The Inspiration For May Elizabeth Trump

When I first came up with the idea for Dead Medium I was sitting in the living room of a stranger. The television had been switched on just for my own amusement and I had been left to sit there alone. Well not alone exactly, there was an elderly woman sitting in an armchair in the corner knitting. She said not a word to me but looked up at me and smiled on a few occasions before returning her attention to her task at hand.It was the only time I can remember agreeing to take my mother to see a clairvoyant. She was upstairs in an unseen room with a woman in a baggy tracksuit, whom I saw only fleetingly on my arrival. The television had failed to grab my attention so I started to imagine what mystical events were occurring above my head. I could envision my mother sitting at one end of a small table in a dimly lit room. The psychic jogger was sat opposite her surrounded by ghosts all of which were jostling for position around her. Pushing and shoving each other, even overlapping in places as they all tried to grab the attention of the athletic medium.I began to realize that if a living person needed the aid of a clairvoyant to contact the dead then surely it was likewise on the flip side of the coin. If ghosts were freely capable of speaking with the living then we would hear them far more often than we reportedly do. Even if they were merely talking among themselves, wouldn’t we occasionally overhear them as we quietly crept down the stairs in the small hours to fetch a glass of water. A further thought occurred to me: if ghosts also needed the aid of a gifted individual, why did it necessarily mean that they had to still be alive. Was there no such thing as a dead medium? Eventually my mother reappeared from the depths of mystical re-enlightenment with a wide grin, an old cassette tape and an empty purse. I bade farewell to the old woman in the corner who looked up at me and smiled again. The square of wool between her knitting needles seemed no bigger than it had been when I arrived; it was as if she had been merely rubbing two sticks together the whole time I was there. On the journey home I listened to my mother’s rendition of what she referred to as a reading. I couldn’t help analysing her every word and compiling far less fantastical reasons than she, for that which she experienced in the unseen room. It was at that exact moment May Elizabeth Trump appeared in my mind, wagging a bony finger and complaining about how gullible some people could be. I consider myself an open minded cynic. I believe that there is something more beyond the curtain of death but I find it hard to accept the validity of the vague or circumstantial evidence that some people claim to be undeniable proof of life after death. May Elizabeth Trump on the other hand had a firmer view on things; she didn’t believe in anything that she couldn’t poke her umbrella at. She was a hard nosed cynic and the perfect candidate to become the main character in my début novel: Dead Medium. B9raLkKIIAAsvm-

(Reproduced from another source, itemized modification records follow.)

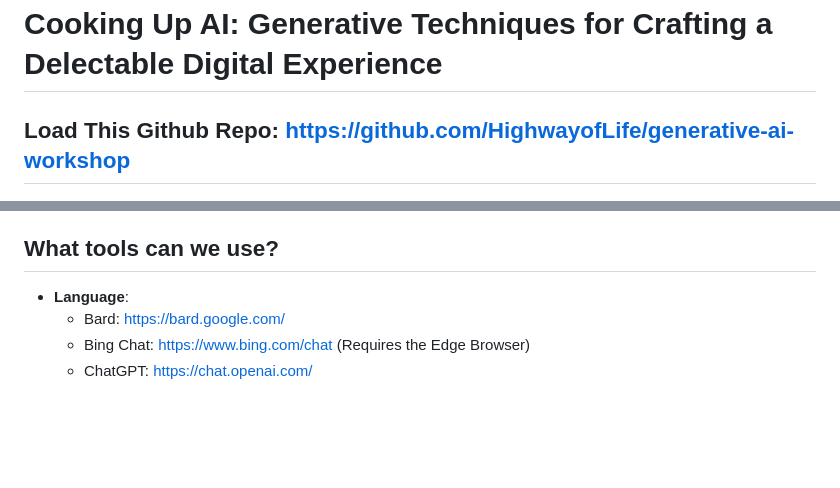
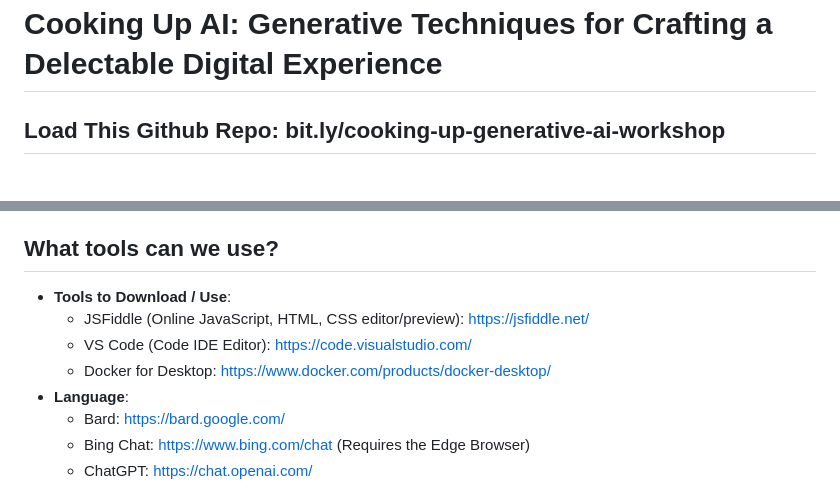
Before and after one commit to HighwayofLife/generative-ai-workshop, a Markdown page: README.md, 2 parts joined by grey strips. Rendered like a GitHub page; blank space fills up the shorter version.

```diff
--- a/README.md
+++ b/README.md
@@ -1,6 +1,6 @@
 # Cooking Up AI: Generative Techniques for Crafting a Delectable Digital Experience
 
-## Load This Github Repo: https://github.com/HighwayofLife/generative-ai-workshop
+## Load This Github Repo: bit.ly/cooking-up-generative-ai-workshop
 
 ![./qr_code.png](./qr_code.png)
 
@@ -10,6 +10,10 @@ In this interactive workshop, participants will explore the practical applicatio
 
 ## What tools can we use?
 
+- **Tools to Download / Use**:
+  - JSFiddle (Online JavaScript, HTML, CSS editor/preview): https://jsfiddle.net/
+  - VS Code (Code IDE Editor): https://code.visualstudio.com/
+  - Docker for Desktop: https://www.docker.com/products/docker-desktop/
 - **Language**:
   - Bard: https://bard.google.com/
   - Bing Chat: https://www.bing.com/chat (Requires the Edge Browser)
```
Also changed, not shown: AGENDA.md (added, +37 -0 lines).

Peter John: A Hopeful Sceptic

A few years ago I had an experience which I find hard to explain. I have made my stance quite clear in previous posts regarding the supernatural but this singular incident stands out from the crowd. It is the moment when I was closest to believing in the existence of ghosts. Woolwich, a town in south east London, is not well known for its paranormal activity but it is where I found myself at 4am one morning. I was a bus driver, and as such, a regular patron of the less populated hours.

Nothing seemed unusual about that particular morning as I collected my bus from Belvedere Bus Depot. The shadows danced no more provocatively than usual and the faint London mist seemed no more sinister than it had on previous mornings. I was allocated DWL30 (DAF-Wright-Long-30), which in itself is nothing newsworthy. The route I was scheduled to serve would start at Lewisham and, once I had performed the standard vehicle checks, I set forth for this location. The most efficient route would take me through Woolwich town centre and it was there that my morning took a turn for the bizarre.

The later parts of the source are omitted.